-- EXTRACTED MATERIAL follows --

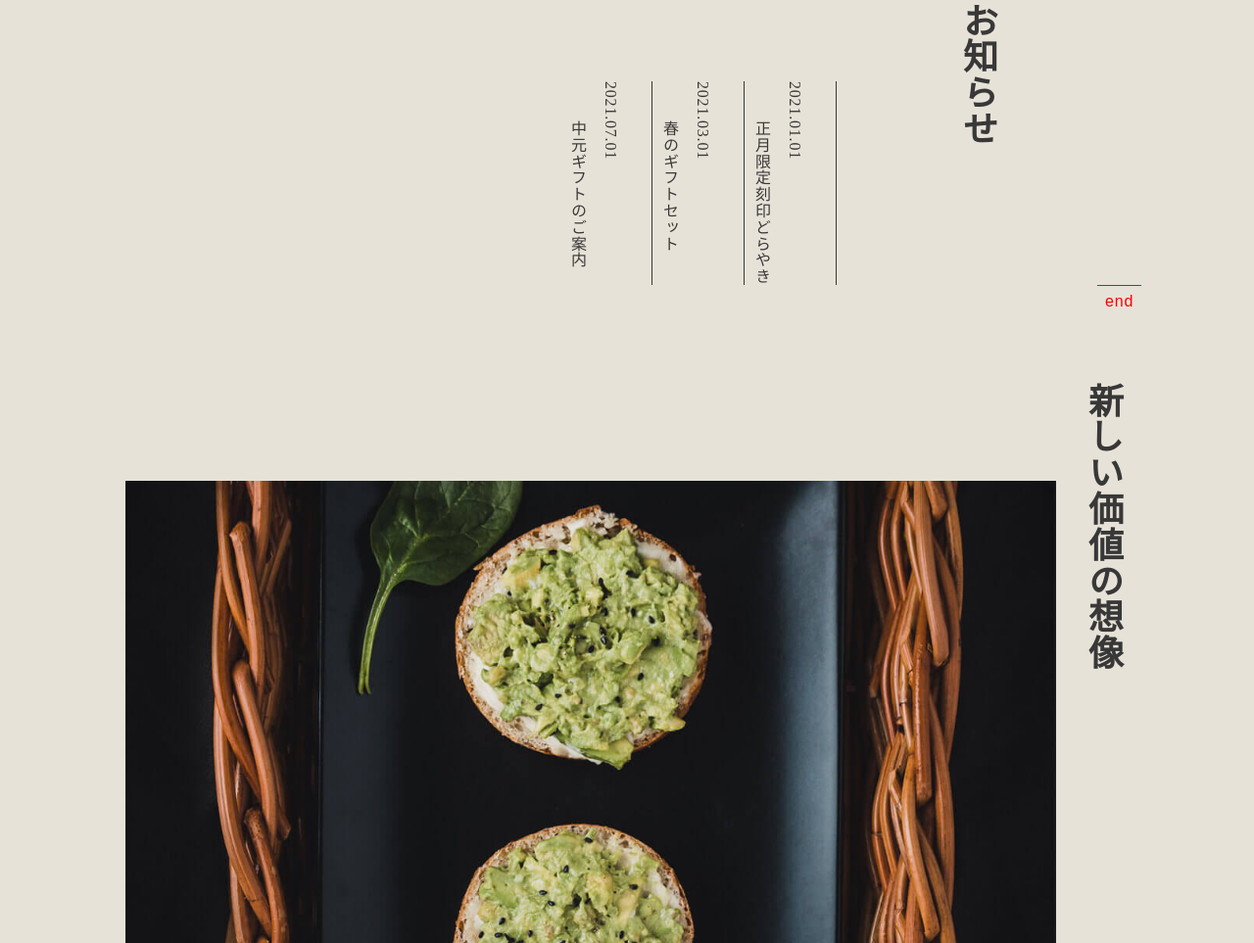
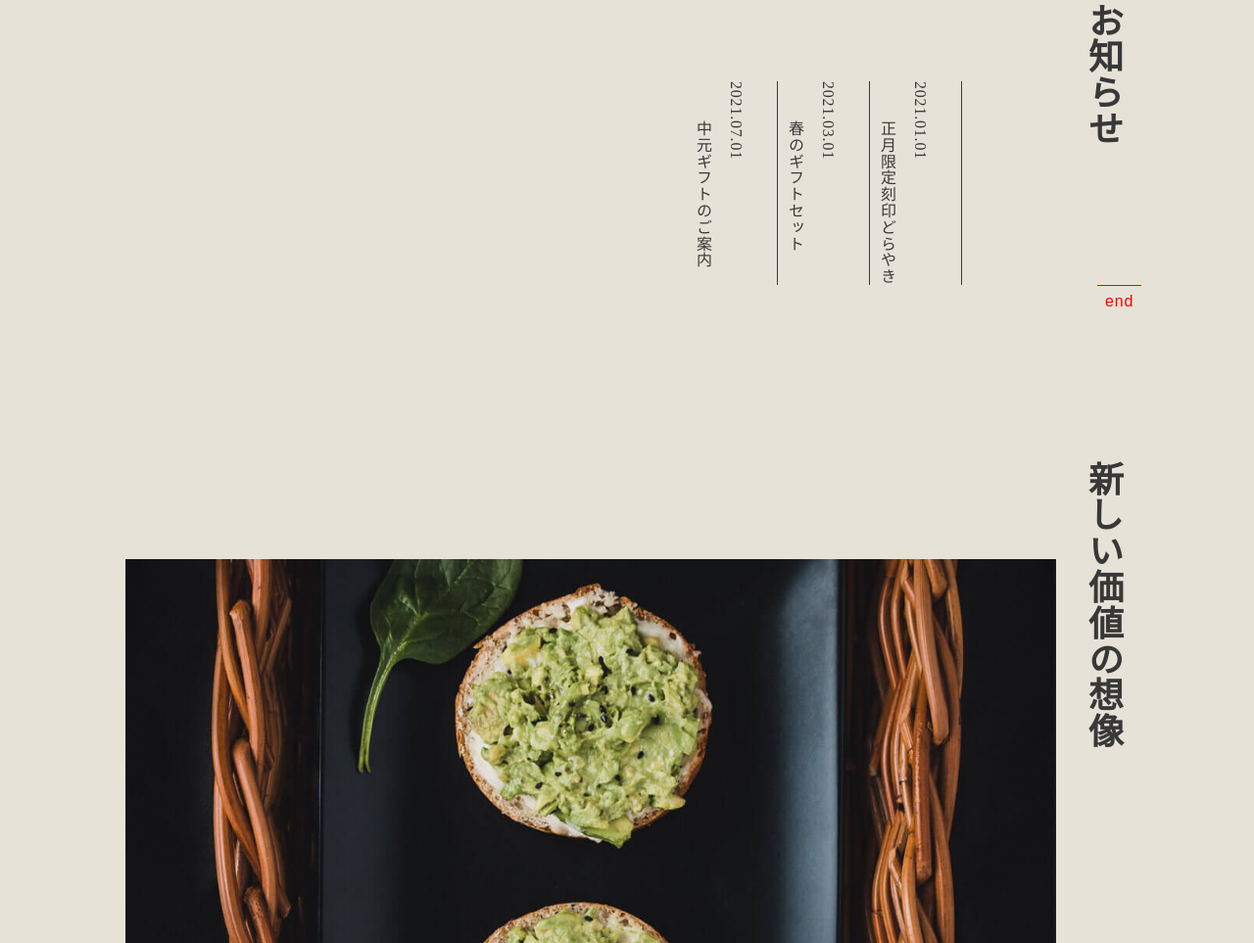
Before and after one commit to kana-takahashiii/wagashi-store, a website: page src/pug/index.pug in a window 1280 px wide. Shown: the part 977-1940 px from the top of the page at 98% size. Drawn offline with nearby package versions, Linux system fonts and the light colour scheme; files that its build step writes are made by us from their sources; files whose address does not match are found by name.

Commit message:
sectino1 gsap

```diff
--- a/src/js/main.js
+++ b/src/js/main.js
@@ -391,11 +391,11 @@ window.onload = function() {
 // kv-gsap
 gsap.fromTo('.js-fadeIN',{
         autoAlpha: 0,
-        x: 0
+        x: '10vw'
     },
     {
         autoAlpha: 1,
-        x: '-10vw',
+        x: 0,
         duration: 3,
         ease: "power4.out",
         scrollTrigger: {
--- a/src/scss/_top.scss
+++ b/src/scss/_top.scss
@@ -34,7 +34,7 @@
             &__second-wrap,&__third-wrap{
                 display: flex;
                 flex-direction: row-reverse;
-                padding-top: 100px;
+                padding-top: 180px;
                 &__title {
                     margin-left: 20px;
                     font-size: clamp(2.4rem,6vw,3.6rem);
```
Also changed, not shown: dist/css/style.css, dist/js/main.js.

-- EXTRACTED MATERIAL concluded --

TASK TO CARRY OUT. Set down every line of the entries above again, exactly as written, but not the pictures.

THE COMPLETED TASK.
Before and after one commit to kana-takahashiii/wagashi-store, a website: page src/pug/index.pug in a window 1280 px wide. Shown: the part 977-1940 px from the top of the page at 98% size. Drawn offline with nearby package versions, Linux system fonts and the light colour scheme; files that its build step writes are made by us from their sources; files whose address does not match are found by name.

Commit message:
sectino1 gsap

```diff
--- a/src/js/main.js
+++ b/src/js/main.js
@@ -391,11 +391,11 @@ window.onload = function() {
 // kv-gsap
 gsap.fromTo('.js-fadeIN',{
         autoAlpha: 0,
-        x: 0
+        x: '10vw'
     },
     {
         autoAlpha: 1,
-        x: '-10vw',
+        x: 0,
         duration: 3,
         ease: "power4.out",
         scrollTrigger: {
--- a/src/scss/_top.scss
+++ b/src/scss/_top.scss
@@ -34,7 +34,7 @@
             &__second-wrap,&__third-wrap{
                 display: flex;
                 flex-direction: row-reverse;
-                padding-top: 100px;
+                padding-top: 180px;
                 &__title {
                     margin-left: 20px;
                     font-size: clamp(2.4rem,6vw,3.6rem);
```
Also changed, not shown: dist/css/style.css, dist/js/main.js.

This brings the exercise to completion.